══ PROVIDED RECORDS
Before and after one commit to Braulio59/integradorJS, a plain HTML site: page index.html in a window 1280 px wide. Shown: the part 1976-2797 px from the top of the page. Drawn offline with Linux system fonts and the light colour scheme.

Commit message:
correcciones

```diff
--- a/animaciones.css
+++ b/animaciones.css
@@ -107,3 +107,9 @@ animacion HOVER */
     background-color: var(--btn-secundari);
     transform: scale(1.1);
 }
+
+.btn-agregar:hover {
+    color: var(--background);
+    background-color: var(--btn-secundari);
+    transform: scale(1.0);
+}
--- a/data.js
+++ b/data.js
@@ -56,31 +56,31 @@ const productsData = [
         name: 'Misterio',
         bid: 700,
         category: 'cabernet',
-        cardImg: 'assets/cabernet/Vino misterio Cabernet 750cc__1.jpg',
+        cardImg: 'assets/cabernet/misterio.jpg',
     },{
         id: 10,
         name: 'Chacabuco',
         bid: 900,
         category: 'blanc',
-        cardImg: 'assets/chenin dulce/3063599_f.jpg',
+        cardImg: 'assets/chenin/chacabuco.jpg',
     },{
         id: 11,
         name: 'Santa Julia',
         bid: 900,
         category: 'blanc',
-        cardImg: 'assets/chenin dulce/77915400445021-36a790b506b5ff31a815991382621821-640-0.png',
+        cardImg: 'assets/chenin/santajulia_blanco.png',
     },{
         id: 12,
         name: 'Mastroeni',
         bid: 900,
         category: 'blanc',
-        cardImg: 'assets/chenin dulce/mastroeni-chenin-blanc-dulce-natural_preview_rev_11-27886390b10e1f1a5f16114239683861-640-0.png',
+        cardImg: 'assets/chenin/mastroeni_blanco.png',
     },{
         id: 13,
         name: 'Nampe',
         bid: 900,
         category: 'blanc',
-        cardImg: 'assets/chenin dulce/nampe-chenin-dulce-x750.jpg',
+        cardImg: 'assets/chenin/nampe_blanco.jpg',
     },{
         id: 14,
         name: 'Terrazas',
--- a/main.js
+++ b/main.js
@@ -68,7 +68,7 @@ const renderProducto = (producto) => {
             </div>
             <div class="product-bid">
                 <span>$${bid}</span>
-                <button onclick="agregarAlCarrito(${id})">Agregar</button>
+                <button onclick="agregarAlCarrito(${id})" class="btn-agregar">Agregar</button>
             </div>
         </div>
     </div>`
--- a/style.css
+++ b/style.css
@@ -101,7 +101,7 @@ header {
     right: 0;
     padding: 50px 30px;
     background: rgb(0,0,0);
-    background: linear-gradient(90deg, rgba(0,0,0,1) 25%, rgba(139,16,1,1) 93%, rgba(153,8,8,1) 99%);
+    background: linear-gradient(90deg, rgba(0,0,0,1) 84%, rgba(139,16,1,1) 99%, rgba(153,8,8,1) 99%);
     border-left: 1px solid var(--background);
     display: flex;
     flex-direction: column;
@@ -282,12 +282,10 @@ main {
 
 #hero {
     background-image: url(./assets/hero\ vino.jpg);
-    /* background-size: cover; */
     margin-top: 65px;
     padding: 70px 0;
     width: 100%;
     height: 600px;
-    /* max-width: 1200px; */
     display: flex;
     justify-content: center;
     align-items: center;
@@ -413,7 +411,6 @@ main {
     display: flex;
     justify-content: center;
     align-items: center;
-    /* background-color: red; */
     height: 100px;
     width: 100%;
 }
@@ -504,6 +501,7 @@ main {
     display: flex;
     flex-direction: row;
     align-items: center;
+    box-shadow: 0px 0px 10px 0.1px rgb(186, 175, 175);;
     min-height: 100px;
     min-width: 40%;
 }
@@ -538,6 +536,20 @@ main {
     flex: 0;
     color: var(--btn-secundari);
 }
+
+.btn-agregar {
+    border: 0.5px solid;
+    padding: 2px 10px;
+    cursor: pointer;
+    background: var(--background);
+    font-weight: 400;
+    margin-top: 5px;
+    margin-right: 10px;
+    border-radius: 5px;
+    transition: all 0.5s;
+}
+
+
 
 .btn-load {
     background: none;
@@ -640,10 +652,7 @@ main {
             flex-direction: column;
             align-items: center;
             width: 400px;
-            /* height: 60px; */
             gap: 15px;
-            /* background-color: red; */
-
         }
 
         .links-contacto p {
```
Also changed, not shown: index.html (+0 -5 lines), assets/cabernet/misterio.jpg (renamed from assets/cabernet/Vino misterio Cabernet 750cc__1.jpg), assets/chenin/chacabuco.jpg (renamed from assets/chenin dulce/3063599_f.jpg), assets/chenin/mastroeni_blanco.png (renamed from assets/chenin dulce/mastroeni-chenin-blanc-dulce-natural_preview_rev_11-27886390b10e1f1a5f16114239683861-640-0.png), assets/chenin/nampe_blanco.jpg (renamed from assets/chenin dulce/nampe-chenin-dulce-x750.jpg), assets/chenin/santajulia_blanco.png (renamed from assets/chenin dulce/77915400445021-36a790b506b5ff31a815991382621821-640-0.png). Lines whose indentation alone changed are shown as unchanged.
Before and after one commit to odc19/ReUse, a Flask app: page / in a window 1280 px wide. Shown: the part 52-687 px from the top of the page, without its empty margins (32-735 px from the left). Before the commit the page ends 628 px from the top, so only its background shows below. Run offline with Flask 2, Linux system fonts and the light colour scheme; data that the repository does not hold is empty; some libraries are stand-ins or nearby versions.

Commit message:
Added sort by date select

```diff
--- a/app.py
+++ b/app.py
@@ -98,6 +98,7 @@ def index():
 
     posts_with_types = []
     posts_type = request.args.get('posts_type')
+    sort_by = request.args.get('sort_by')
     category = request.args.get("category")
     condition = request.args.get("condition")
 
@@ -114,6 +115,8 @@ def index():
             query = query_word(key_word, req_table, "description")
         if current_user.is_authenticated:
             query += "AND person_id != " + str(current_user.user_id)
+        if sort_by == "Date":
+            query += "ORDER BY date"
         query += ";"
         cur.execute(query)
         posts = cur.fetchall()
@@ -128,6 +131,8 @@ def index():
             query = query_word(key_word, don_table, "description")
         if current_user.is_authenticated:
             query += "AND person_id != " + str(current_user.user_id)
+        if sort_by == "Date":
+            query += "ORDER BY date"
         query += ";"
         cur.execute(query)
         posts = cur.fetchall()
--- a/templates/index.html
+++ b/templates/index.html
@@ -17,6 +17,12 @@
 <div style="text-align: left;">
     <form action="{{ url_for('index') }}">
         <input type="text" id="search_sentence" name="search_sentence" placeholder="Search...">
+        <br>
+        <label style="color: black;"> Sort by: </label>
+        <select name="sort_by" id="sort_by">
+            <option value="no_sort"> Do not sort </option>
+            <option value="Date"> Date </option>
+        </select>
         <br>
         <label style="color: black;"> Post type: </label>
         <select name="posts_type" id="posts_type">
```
════
WORK REQUIRED. Your task is to copy each line of the entries that includes the word "direction".

RESPONSE FOR THIS EXERCISE.
     flex-direction: column;
     flex-direction: row;
             flex-direction: column;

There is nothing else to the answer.